**WHAT IS NEEDED**
Could you return each entry below exactly as written, minus any pictures?

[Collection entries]
★ ★ ★ ★ ★ ★ ★

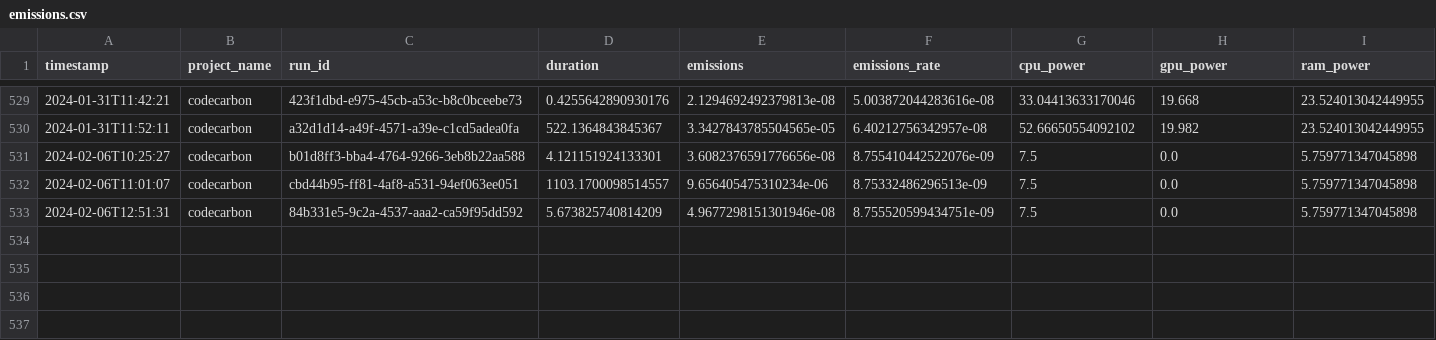
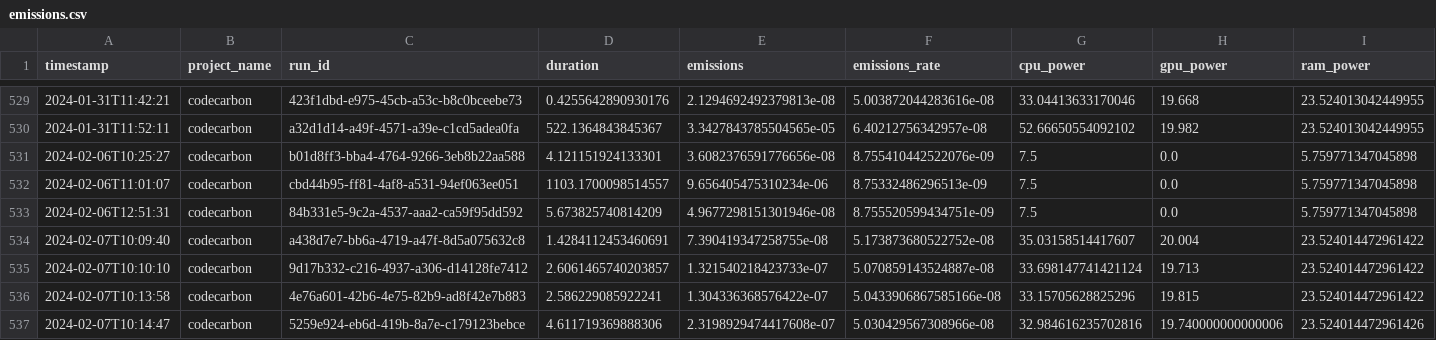
Before and after one commit to jlaumonier/apnea, a CSV file: emissions.csv, drawn as a sheet; only a part is shown, gaps mark what is left out; rows hold the shown columns only; the diff names each change by its address in the sheet, - before the commit and + after, or states it on an @@ line.

```diff
--- a/emissions.csv
+++ b/emissions.csv
+row 534: 2024-02-07T10:09:40 | codecarbon | a438d7e7-bb6a-4719-a47f-8d5a075632c8 | 1.4284112453460691 | 7.390419347258755e-08 | 5.173873680522752e-08 | 35.03158514417607 | 20.004 | 23.524014472961422
+row 535: 2024-02-07T10:10:10 | codecarbon | 9d17b332-c216-4937-a306-d14128fe7412 | 2.6061465740203857 | 1.321540218423733e-07 | 5.070859143524887e-08 | 33.698147741421124 | 19.713 | 23.524014472961422
+row 536: 2024-02-07T10:13:58 | codecarbon | 4e76a601-42b6-4e75-82b9-ad8f42e7b883 | 2.586229085922241 | 1.304336368576422e-07 | 5.0433906867585166e-08 | 33.15705628825296 | 19.815 | 23.524014472961422
+row 537: 2024-02-07T10:14:47 | codecarbon | 5259e924-eb6d-419b-8a7e-c179123bebce | 4.611719369888306 | 2.3198929474417608e-07 | 5.030429567308966e-08 | 32.984616235702816 | 19.740000000000006 | 23.524014472961426
```
Also changed, not shown: 10 other files.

★ ★ ★ ★ ★ ★ ★

**RESPONSE**
Before and after one commit to jlaumonier/apnea, a CSV file: emissions.csv, drawn as a sheet; only a part is shown, gaps mark what is left out; rows hold the shown columns only; the diff names each change by its address in the sheet, - before the commit and + after, or states it on an @@ line.

```diff
--- a/emissions.csv
+++ b/emissions.csv
+row 534: 2024-02-07T10:09:40 | codecarbon | a438d7e7-bb6a-4719-a47f-8d5a075632c8 | 1.4284112453460691 | 7.390419347258755e-08 | 5.173873680522752e-08 | 35.03158514417607 | 20.004 | 23.524014472961422
+row 535: 2024-02-07T10:10:10 | codecarbon | 9d17b332-c216-4937-a306-d14128fe7412 | 2.6061465740203857 | 1.321540218423733e-07 | 5.070859143524887e-08 | 33.698147741421124 | 19.713 | 23.524014472961422
+row 536: 2024-02-07T10:13:58 | codecarbon | 4e76a601-42b6-4e75-82b9-ad8f42e7b883 | 2.586229085922241 | 1.304336368576422e-07 | 5.0433906867585166e-08 | 33.15705628825296 | 19.815 | 23.524014472961422
+row 537: 2024-02-07T10:14:47 | codecarbon | 5259e924-eb6d-419b-8a7e-c179123bebce | 4.611719369888306 | 2.3198929474417608e-07 | 5.030429567308966e-08 | 32.984616235702816 | 19.740000000000006 | 23.524014472961426
```
Also changed, not shown: 10 other files.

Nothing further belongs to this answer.